-- Source material follows --

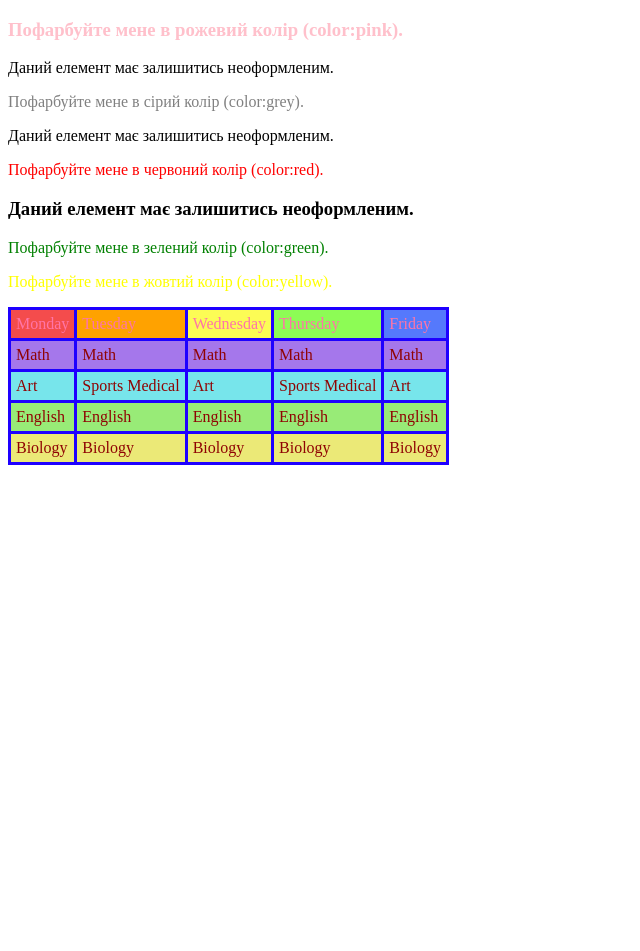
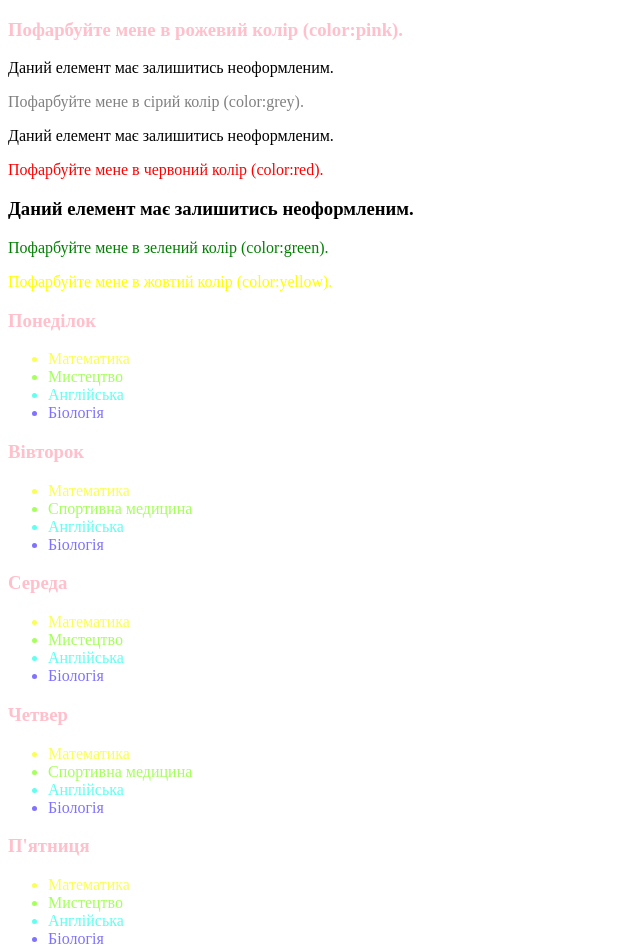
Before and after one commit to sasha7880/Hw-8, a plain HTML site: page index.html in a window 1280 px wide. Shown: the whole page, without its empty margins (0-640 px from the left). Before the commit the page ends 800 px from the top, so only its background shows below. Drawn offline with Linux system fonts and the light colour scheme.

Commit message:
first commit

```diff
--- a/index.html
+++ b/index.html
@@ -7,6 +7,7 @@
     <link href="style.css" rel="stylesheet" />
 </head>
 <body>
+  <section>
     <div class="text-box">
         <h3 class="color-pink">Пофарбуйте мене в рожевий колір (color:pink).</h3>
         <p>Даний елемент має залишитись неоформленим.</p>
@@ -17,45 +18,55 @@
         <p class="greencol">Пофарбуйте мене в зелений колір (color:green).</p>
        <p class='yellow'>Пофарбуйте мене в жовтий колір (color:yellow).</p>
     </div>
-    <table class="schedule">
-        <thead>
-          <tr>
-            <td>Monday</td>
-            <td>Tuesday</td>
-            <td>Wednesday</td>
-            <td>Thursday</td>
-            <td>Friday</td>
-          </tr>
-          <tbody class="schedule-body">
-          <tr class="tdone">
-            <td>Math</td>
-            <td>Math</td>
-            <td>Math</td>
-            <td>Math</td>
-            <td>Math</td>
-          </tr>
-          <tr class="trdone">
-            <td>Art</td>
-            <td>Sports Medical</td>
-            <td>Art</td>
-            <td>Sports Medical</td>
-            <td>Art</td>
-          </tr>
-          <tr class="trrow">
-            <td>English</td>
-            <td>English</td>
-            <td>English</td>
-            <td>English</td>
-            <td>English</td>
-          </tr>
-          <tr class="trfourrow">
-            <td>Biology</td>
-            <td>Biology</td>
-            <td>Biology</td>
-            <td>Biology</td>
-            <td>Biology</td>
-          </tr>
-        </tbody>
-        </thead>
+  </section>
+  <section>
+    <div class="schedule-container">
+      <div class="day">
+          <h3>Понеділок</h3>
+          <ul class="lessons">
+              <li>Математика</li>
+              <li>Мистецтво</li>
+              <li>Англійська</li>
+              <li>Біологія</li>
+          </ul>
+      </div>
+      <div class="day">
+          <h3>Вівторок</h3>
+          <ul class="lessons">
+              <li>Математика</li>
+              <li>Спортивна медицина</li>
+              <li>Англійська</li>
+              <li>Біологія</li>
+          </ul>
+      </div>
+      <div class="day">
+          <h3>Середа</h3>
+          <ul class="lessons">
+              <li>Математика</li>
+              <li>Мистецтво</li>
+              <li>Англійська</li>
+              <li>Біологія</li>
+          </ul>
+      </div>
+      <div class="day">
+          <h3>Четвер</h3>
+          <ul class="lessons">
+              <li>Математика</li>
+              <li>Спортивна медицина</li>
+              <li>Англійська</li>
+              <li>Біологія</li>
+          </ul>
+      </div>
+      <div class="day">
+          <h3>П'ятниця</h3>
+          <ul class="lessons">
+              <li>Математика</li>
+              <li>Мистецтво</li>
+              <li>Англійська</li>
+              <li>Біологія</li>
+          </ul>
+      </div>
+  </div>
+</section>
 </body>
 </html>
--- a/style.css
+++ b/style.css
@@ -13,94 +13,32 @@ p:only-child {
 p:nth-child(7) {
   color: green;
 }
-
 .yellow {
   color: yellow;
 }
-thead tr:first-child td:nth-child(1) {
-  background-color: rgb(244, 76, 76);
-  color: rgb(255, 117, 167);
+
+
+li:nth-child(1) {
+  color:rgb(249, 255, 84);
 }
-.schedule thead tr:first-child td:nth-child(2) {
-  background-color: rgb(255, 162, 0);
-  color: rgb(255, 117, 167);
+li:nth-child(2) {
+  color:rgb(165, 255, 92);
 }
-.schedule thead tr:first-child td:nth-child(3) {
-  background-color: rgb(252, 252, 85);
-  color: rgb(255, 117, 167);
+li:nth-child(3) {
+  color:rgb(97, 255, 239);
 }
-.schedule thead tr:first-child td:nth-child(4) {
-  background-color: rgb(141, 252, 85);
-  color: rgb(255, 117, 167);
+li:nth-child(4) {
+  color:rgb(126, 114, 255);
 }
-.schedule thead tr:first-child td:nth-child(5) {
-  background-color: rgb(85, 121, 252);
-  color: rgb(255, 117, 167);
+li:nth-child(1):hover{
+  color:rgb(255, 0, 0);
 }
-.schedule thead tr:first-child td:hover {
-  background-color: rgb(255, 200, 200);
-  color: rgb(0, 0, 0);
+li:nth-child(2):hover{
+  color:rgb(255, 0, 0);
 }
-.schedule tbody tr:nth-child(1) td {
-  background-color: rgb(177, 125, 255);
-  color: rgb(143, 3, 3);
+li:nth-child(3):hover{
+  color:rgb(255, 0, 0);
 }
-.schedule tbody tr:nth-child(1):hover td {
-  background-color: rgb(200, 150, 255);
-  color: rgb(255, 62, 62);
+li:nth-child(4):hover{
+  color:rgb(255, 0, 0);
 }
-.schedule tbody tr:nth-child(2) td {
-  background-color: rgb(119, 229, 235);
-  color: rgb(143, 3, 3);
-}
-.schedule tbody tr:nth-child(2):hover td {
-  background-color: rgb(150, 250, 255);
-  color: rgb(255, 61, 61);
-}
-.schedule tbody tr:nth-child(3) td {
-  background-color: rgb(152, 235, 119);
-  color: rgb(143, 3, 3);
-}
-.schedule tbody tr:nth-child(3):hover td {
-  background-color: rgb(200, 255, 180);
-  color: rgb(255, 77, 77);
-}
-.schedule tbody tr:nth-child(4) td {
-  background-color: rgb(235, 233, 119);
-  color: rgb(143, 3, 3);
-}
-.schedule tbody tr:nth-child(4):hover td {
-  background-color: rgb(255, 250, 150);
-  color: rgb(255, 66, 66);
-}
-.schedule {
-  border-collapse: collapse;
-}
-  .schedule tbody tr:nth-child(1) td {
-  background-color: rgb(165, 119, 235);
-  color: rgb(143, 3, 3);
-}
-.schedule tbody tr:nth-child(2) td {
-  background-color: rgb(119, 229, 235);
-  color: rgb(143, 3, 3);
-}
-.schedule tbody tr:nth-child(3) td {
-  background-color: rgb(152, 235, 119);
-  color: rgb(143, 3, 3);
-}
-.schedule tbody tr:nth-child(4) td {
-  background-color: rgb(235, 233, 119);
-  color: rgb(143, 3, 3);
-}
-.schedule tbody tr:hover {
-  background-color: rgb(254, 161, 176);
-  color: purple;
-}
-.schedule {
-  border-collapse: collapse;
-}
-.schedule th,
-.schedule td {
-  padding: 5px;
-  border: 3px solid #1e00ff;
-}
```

-- Source material concluded --
-- Source material follows --

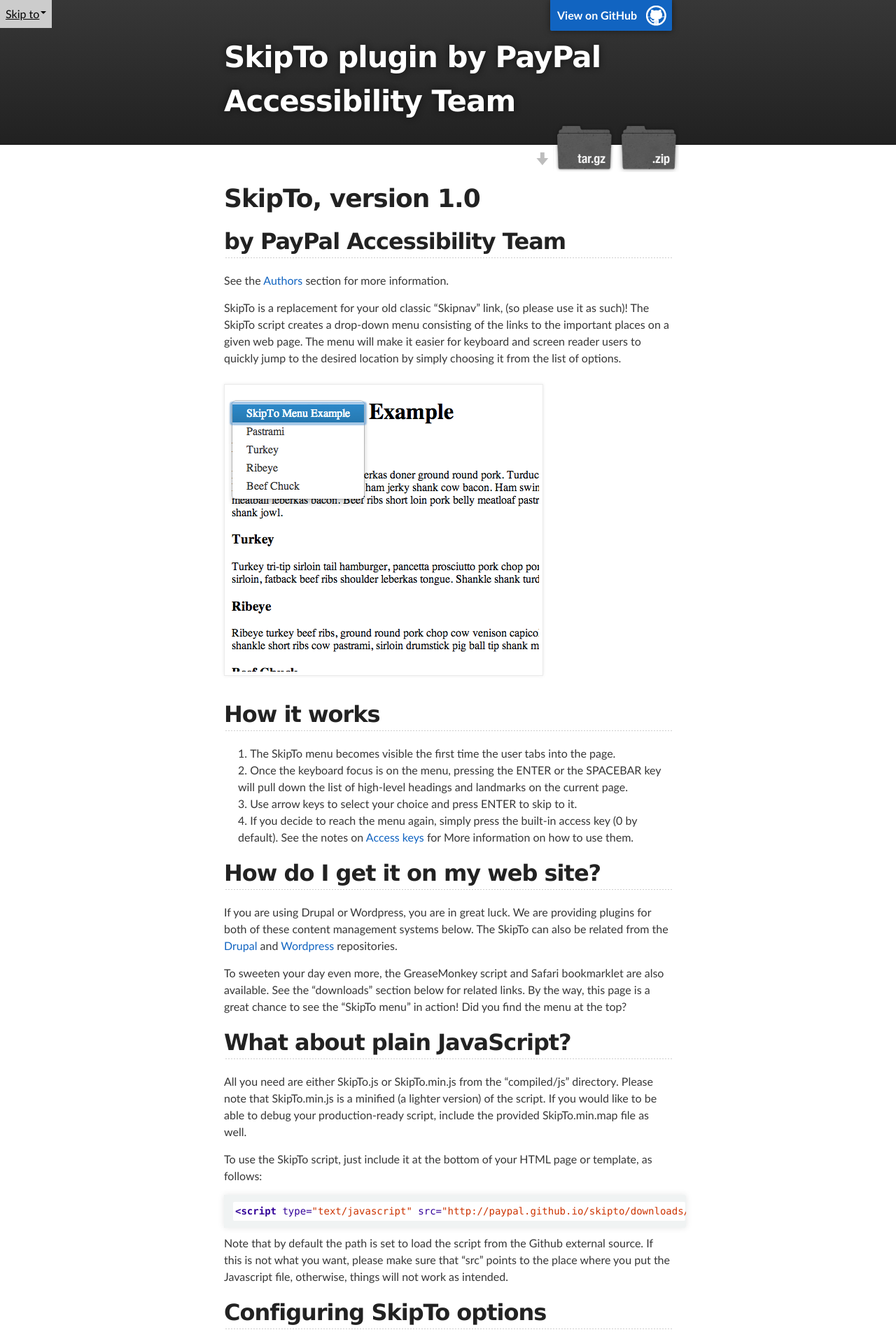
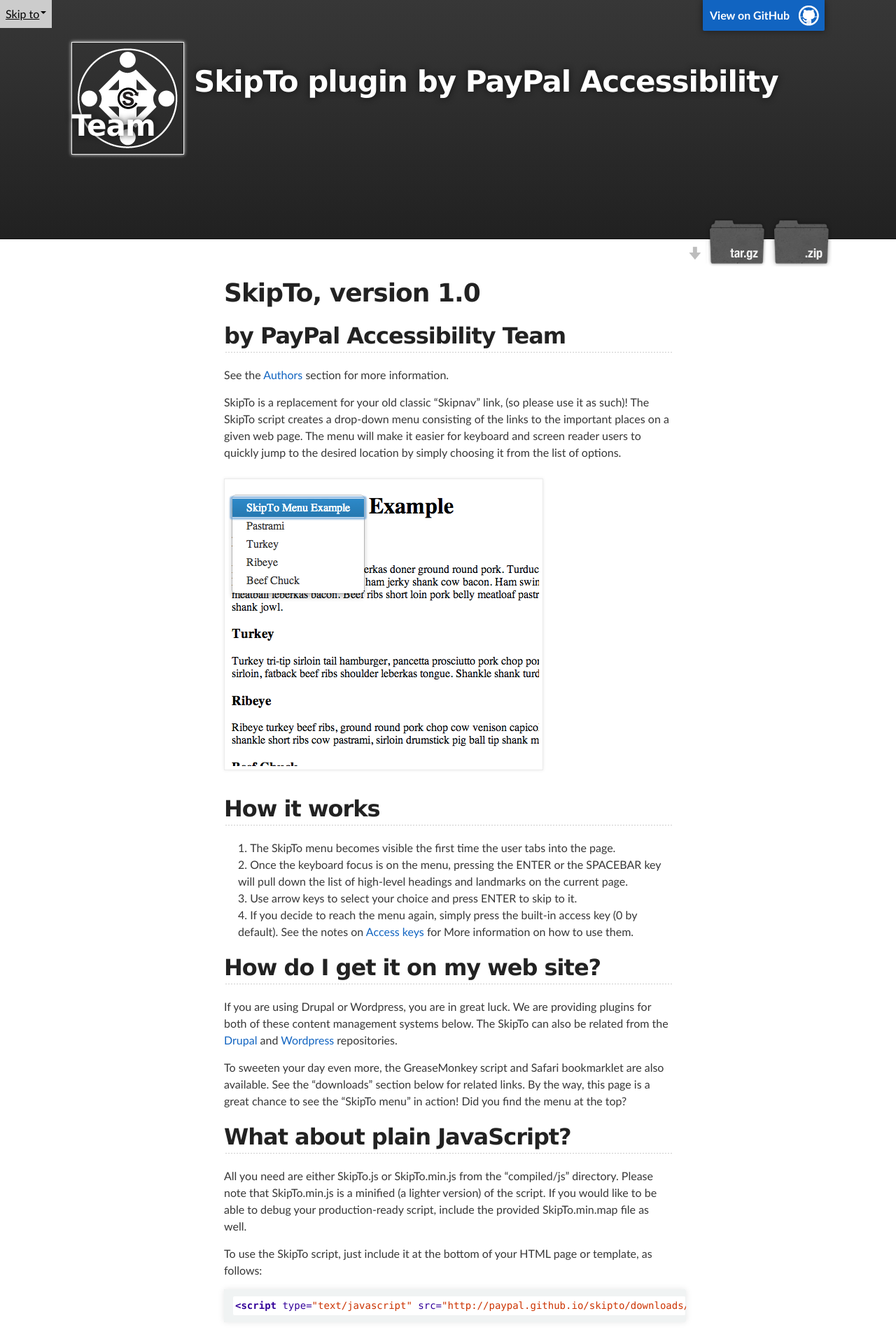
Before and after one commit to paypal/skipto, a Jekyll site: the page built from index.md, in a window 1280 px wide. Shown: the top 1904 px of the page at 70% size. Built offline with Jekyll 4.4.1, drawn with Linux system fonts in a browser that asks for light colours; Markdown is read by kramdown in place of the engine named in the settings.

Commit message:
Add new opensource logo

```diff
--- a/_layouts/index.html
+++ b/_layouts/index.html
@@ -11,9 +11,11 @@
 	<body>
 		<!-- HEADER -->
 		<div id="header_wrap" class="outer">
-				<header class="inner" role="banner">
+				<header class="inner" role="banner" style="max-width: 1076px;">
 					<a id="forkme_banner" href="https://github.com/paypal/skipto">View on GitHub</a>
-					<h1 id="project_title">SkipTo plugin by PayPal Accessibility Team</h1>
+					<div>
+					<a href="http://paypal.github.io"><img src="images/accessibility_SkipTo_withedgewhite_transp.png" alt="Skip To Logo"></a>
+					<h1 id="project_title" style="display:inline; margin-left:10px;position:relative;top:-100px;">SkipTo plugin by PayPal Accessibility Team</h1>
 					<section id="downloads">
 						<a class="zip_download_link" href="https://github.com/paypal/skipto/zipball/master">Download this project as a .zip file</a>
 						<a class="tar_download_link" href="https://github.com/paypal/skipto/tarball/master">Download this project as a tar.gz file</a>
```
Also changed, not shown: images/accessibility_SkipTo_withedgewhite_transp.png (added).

-- Source material concluded --

### Task description
Only the lines above that hold "Пофарбуйте" are wanted. Show every one of them.

### Exercise solution
         <h3 class="color-pink">Пофарбуйте мене в рожевий колір (color:pink).</h3>
         <p class="greencol">Пофарбуйте мене в зелений колір (color:green).</p>
        <p class='yellow'>Пофарбуйте мене в жовтий колір (color:yellow).</p>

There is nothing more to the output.